The difficulty of proving negligence in a food allergy case can be seen in a New York lawsuit that took almost nine years to resolve. As the Staten Island Advance reported, the couple that filed the lawsuit said their 9-year-old son died because the staff at his school neglected to ensure that he did not ingest any food that wasn’t prepared at his own home.

In September 2013, an appeals court ruled that the school acted appropriately in calling for emergency assistance, did not expose the young boy to blueberries as the lawsuit claimed and made sure that he didn’t eat anything but the food he took with him to class each day.

In another case, reported by NBC 10 in Philadelphia, a federal judge dismissed a lawsuit filed in western Pennsylvania that claimed an elementary school failed to develop a plan to protect a young boy from exposure to nuts. His parents accused the school of separating him from other students in the cafeteria while violating his civil rights. The judge dismissed this lawsuit on the grounds that the school district devised four different plans, which were all rejected by the parents.

About the Author

Since 1968, the South Carolina personal injury and workers’ compensation attorneys of Joye Law Firm have been committed to securing compensation for accident and injury victims. Our compassionate and dedicated lawyers have over 300 years of combined litigation experience, and many of them have been recognized as South Carolina Super Lawyers. For many years, our South Carolina personal injury law firm has been listed with an AV rating in the prestigious Martindale-Hubbell legal directory.

Recent Blog Post
What to do in South Carolina? Events for the week of June 4 - 10th in Charleston, Summerville, Columbia, Myrtle
What to Do in South Carolina: Joye Law Firm Staff Picks 6/4/24 – 6/10/24

    The Joye Law Firm team has handpicked a selection of the most exciting activities, guaranteed to bring joy and entertainment to everyone. This week our team’s favorite summer events promise unforgettable experiences filled with fun, food, music, and…

Mark Joye sitting at his desk
Inside Super Lawyers: Recognizing Mark C. Joye

Joye Law Firm is pleased to announce that Mark C. Joye, the Head of our Litigation Department, has been selected for inclusion in South Carolina Super Lawyers for the 17th consecutive year. In addition to having been selected every year…
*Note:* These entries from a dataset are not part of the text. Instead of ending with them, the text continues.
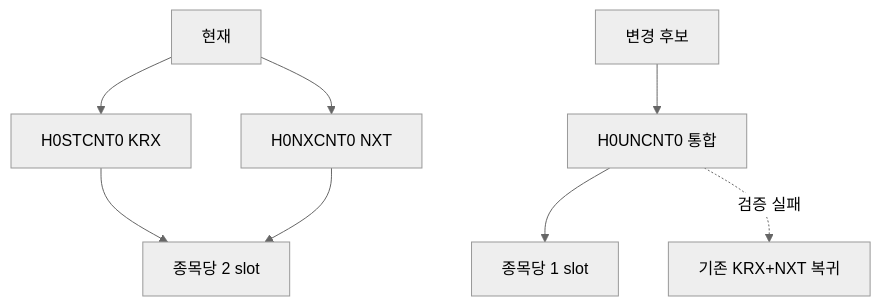
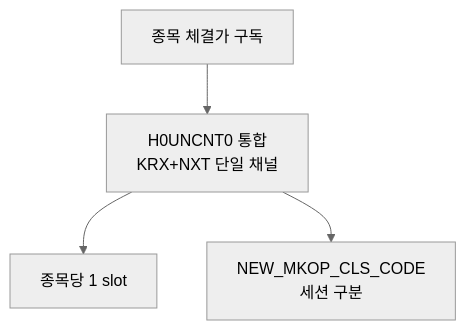
One commit to sp-daewoon/magicJar changed the ninth of 9 diagrams in docs/operations/kis-api-mcp-adoption-plan.md. Above: the diagram before and after it, drawn with Mermaid (neutral theme). The commit also changed other lines of this file and 17 other files, not shown here.

````diff
--- a/docs/operations/kis-api-mcp-adoption-plan.md
+++ b/docs/operations/kis-api-mcp-adoption-plan.md
@@ -250,11 +250,6 @@
 ```mermaid
 flowchart TD
-    Now["현재"] --> KRX["H0STCNT0 KRX"]
-    Now --> NXT["H0NXCNT0 NXT"]
-    KRX --> Slot2["종목당 2 slot"]
-    NXT --> Slot2
-
-    Next["변경 후보"] --> UN["H0UNCNT0 통합"]
+    Sub["종목 체결가 구독"] --> UN["H0UNCNT0 통합<br/>KRX+NXT 단일 채널"]
     UN --> Slot1["종목당 1 slot"]
-    UN -. "검증 실패" .-> Fallback["기존 KRX+NXT 복귀"]
+    UN --> Sess["NEW_MKOP_CLS_CODE<br/>세션 구분"]
 ```
````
Avoid Truck Accidents by Avoiding Their Blind Spots

Americans love to drive SUVs and pickups because they are higher off the ground and provide a better view of the road. Because commercial trucks like 18-wheelers are even taller, you might think they’d have the best view of the…

What to do in South Carolina? Events for the week of May 28-June 1 in Charleston, Summerville, Columbia, Myrtle Beach, and upstate.
What to Do in South Carolina: Joye Law Firm Staff Picks 5/28/24 – 6/3/24

  Step into June and embrace the summer spirit with an array of vibrant music festivals, exhilarating bike rides, and thrilling races. The Joye Law Firm team has carefully curated a selection of this week’s most exciting activities, guaranteed to…

Awards & Recognition
Media
ABC
NBC
Fox
CBS News
ESPN Radio logo